A Google tool lets people combine multiple videos into one and trim a specific video down to a desired segment.
In a significant philosophical shift, Google has added a basic video-editing system to YouTube, giving a new creative aspect to the video-sharing site.
The YouTube editor isn't going to put Apple's Final Cut Pro or Adobe Systems' Premiere Pro out of business anytime soon, but the tool is useful. With it, you can trim videos and combine multiple videos into a single composite.
Google is arguably the biggest advocate of cloud computing, one variety of which shifts tasks that once were done on personal computers to Internet servers reached with a Web browser. With Google Docs,, and now editing YouTube videos, it's clear Google's vision for cloud computing extends well beyond consuming content but to creating it as well.
To use the video editor, drag the thumbnail views of your videos to the filmstrip at the bottom. Hovering your mouse pointer over a thumbnail at the bottom will produce a scissors icon; clicking on it will let you trim the beginning and end of a video.
You can preview a low-resolution version of the video, and once you're done, save it to your collection. Saving is fast, because the videos are already uploaded, but it can take some time for YouTube to process the result.
The new videos are added to your collection, with the usual options for titles, tags, sharing permission, and such.
Given that you already can link to a segment that's a specific length of time through a YouTube video, the big innovation here is a user interface for selecting and trimming videos.

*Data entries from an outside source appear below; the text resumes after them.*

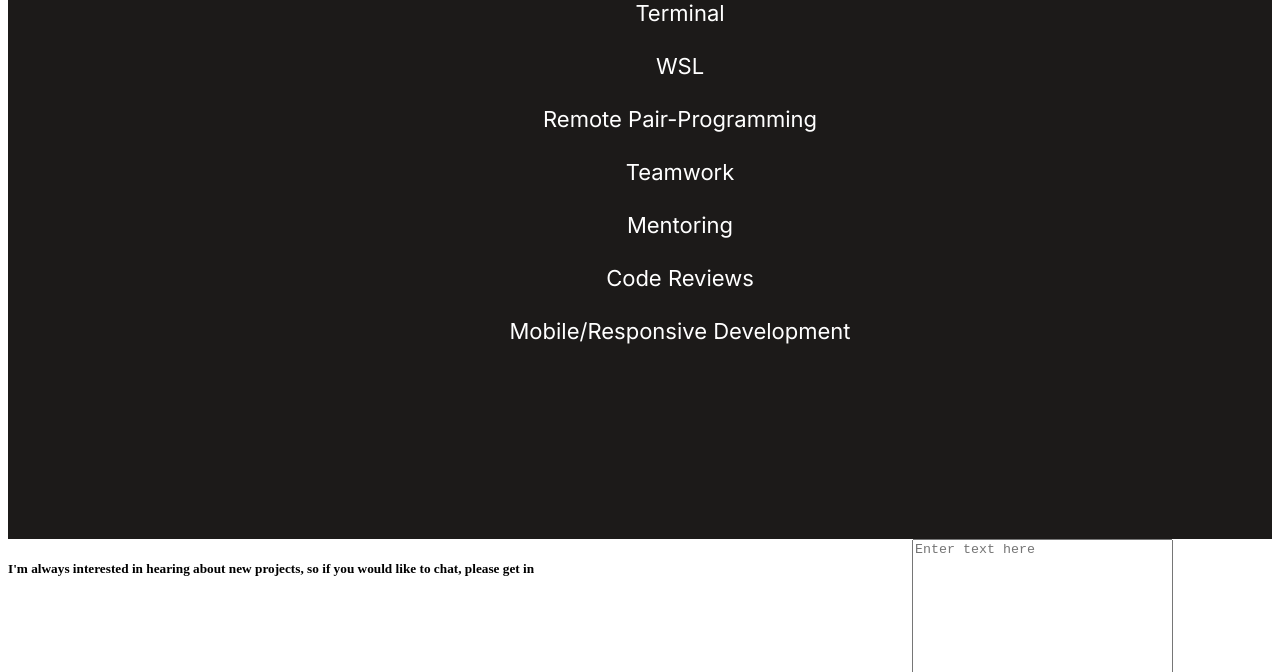
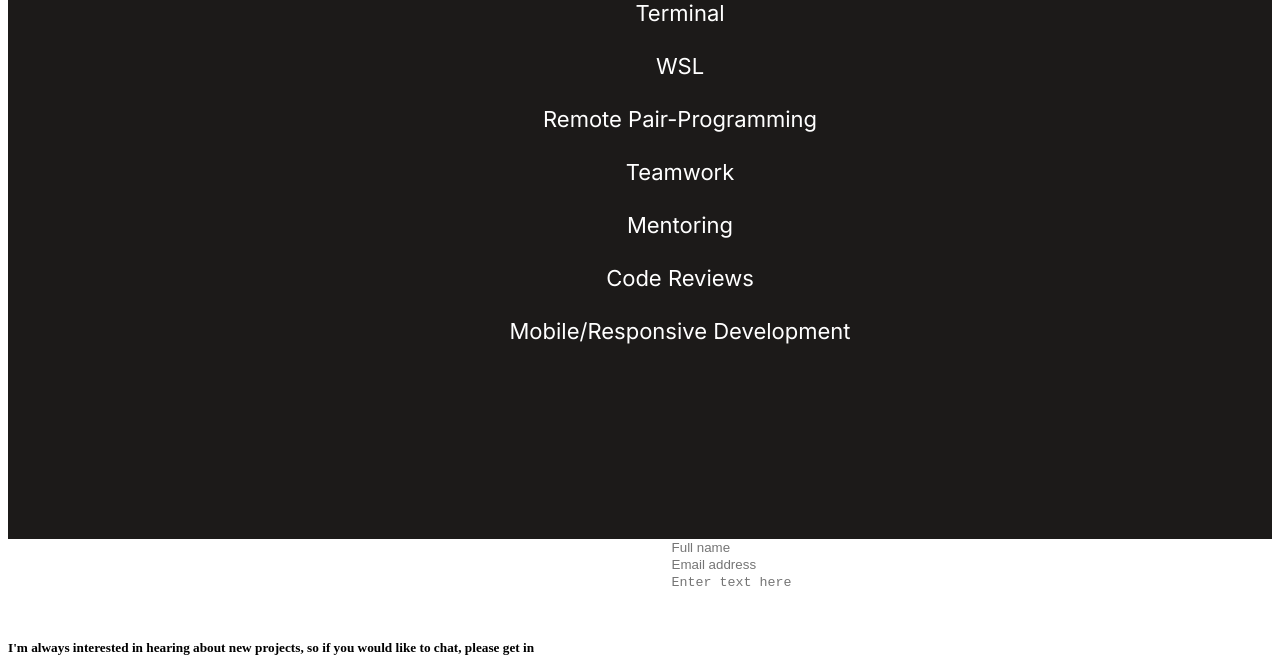
Before and after one commit to SamroodAli/curriculum-cr-training-contact-form, a plain HTML site: page index.html in a window 1280 px wide. Shown: the part 7191-7863 px from the top of the page. Drawn offline with Linux system fonts and the light colour scheme.

Commit message:
Style:Form style border and set width

```diff
--- a/css/main.css
+++ b/css/main.css
@@ -326,8 +326,11 @@ li {
   list-style: inside url("../media/svg/circle.svg");
 }
 
-.form-section {
-
+.form-section * {
+  display: block;
+  margin:auto;
+  width:90%;
+  border:none;
 }
 
 .form-section input[type="submit"]{
```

Trimming videos is potentially a helpful option for videographers unhappy with boring and otherwise undesirable segments in videos. It's a pain to edit videos, but it's also a pain to predict when the choice moment will come when recording the school play.
I couldn't find a way to include others' video, which isn't a big surprise given the copyright issues. But other avenues for improvement are possible--perhaps slideshows of images created at Picasa, or image stabilization to reduce camera shake, or.
Via the unofficial Google Operating System blog.